Jack Cardiff photographed and directed Girl on a Motorcycle (I.F.D.) from.Andre Pieyre de Mandiargues' erotic-fantastique diary, with a style unique to the cinema and with (again!) a Fresh and completely unbridled approach, that captures the imagination in a most personal way, relating to young Marianne Faithfull's Rebecca, most brilliantly. People still hate this film, "trite, stewpidity", "yucky colour", etc, and who didn't baulk at the trailor? Unless you were prepared to accept Miss Faithfull and go along with her phantasies and creatively active mind, I don't blame you feeling disgusted. The use of treating the negative (per Mulberry Bush, and Head etc.) is extremely well integrated, and the raw, fleshy use of colour, at times erotic in its nuances of the countryside, is fantastic. I would like to write more on this film, but then this is only for the record, a Strange piece for Jack Cardiff (his last. The Mercenaries!) but a most rewarding one, if you care.

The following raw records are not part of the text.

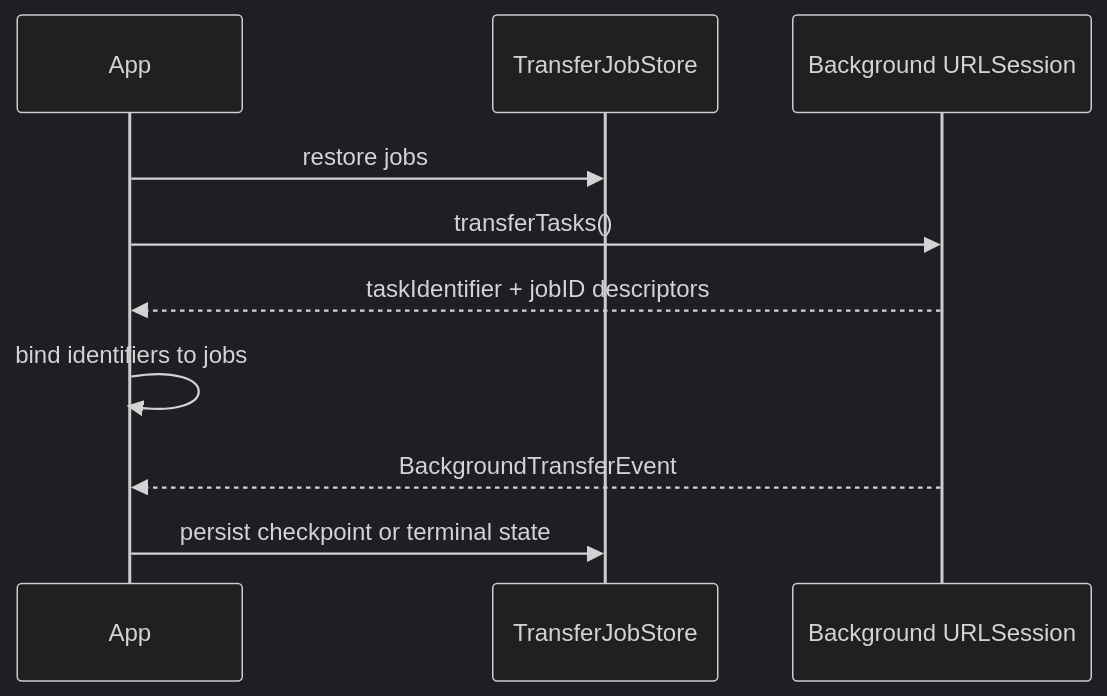
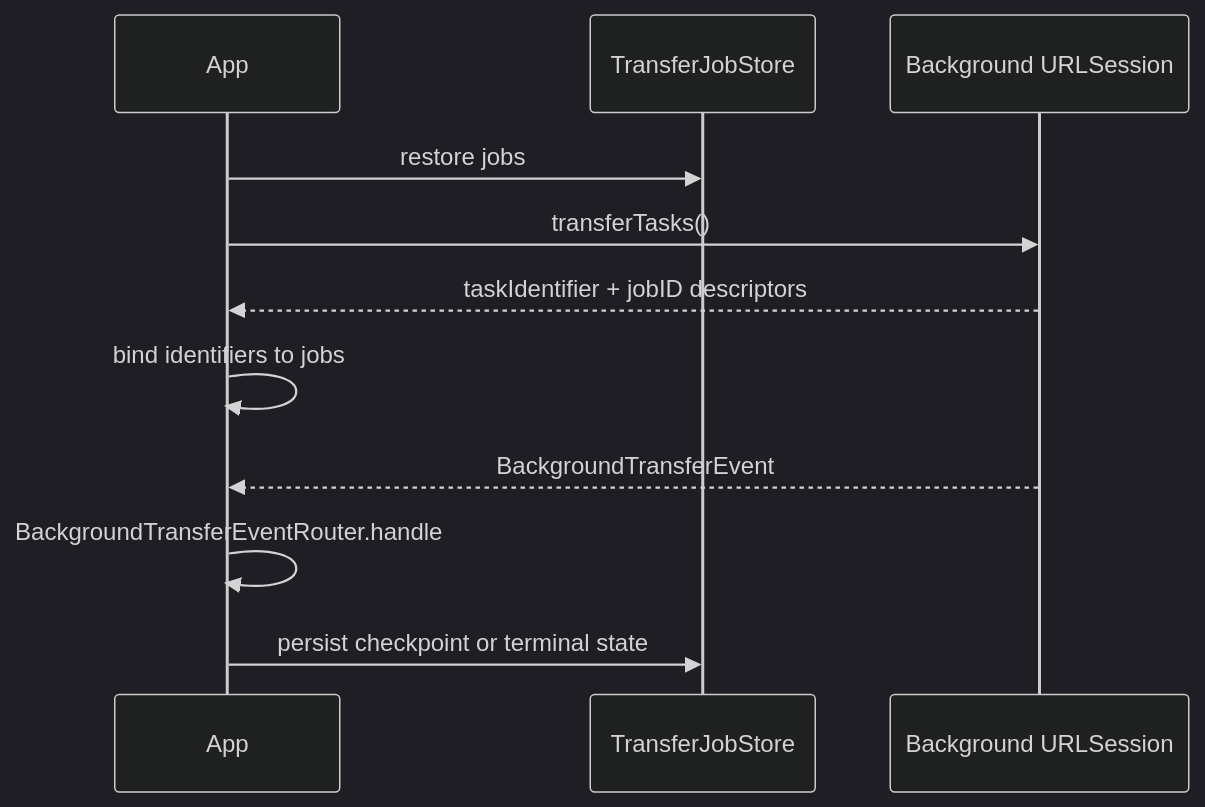
One commit to MikesHorcrux/AnotherFuckingNetworkingSDK changed the second of 2 diagrams in docs/background-transfers.md. Above: the diagram before and after it, drawn with Mermaid (dark theme). The commit also changed other lines of this file and 6 other files, not shown here.

Commit message:
Add actor-isolated background event routing

````diff
--- a/docs/background-transfers.md
+++ b/docs/background-transfers.md
@@ -82,12 +94,13 @@
 ```mermaid
 sequenceDiagram
     participant App
     participant Store as TransferJobStore
     participant Session as Background URLSession
     App->>Store: restore jobs
     App->>Session: transferTasks()
     Session-->>App: taskIdentifier + jobID descriptors
     App->>App: bind identifiers to jobs
     Session-->>App: BackgroundTransferEvent
+    App->>App: BackgroundTransferEventRouter.handle
     App->>Store: persist checkpoint or terminal state
 ```
````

Oh! What a lovely War, possibly the best "musical" (which it is not) ever from Britain, has 20 Or so minutes missing, thanks to the Aussie distributors of Paramount, held responsible over there. This uniquely remarkable film, as fragmentarilly interesting and personal as Isadora, combines period pathos, songs, very convincingly, not quite up to Little-wood's brashness and loud raucous patriotic stompings of her World War I play musical. But for Richard Attenborough, a first film of compact richness for detail containing much beaut), and it is very, very clever. Maggie Smiths hilarious put-ons to the troops. Maurice Roave's charming Irish troop leader, Vanessa Redgrave, a strong, wonderful, Mrs Prankhurst and other assorted greats (Sir Laurence is a hilarious bumbling Mr French) work beautifully. I only hope it will be not too long until they release this film (Intact, Please!! This is, I repeat, Not Australia) commercially.
A most pleasing second-look film (though for Auckland a first release) was Delmer Daves' The Battle of the Villa Fiorita. From Rumer Goden's golden pen, this (still) latest work from Dave's is one of his best; certainly it has the honesty and warmth that made his westerns so popular, and still so convincing. Oswald Morris' location photography hasn't been surpassed on a bitter-sweet story such as this, with lovely Maureen O'Hara, and that oily lover Rosanna Brazzi (who does well in the later things though). The children, Martin Stephens and a smart debut from Olivia Hussey make this a sort of resemblance of the emotional day's weepie, but it has a courage lacking in many of today's sordid efforts, and the entire thing is a blessing in disguise. I urge you to see it if re-issued here.
A sentence for Staircase: Harrison and Burton cope sympathetically (don't you think?), but again it lacks the heart the play has. Their two rotting marms help out the bitching and Burton's turbanned stinting —his stinting, is a miraculous thing to behold (Don't you think?).
Since Reisz's Isadora (already commented on in Salient) is due for an early death (please let me say, this beauiful film is utterly convincing—Vanessa is incredible— despite Reisz's confusing attempts to shorten and straighten out certain "scenes", and the use of music, both as counterpoint—the slow movement of Schubert's great C major quintet is unbelievably moving—and necessity is vastly superior to any other film I have ever seen) the horizontal beamings of Bob Fosse s Sweet Charity seems almost another condemned to Universale gaping grave.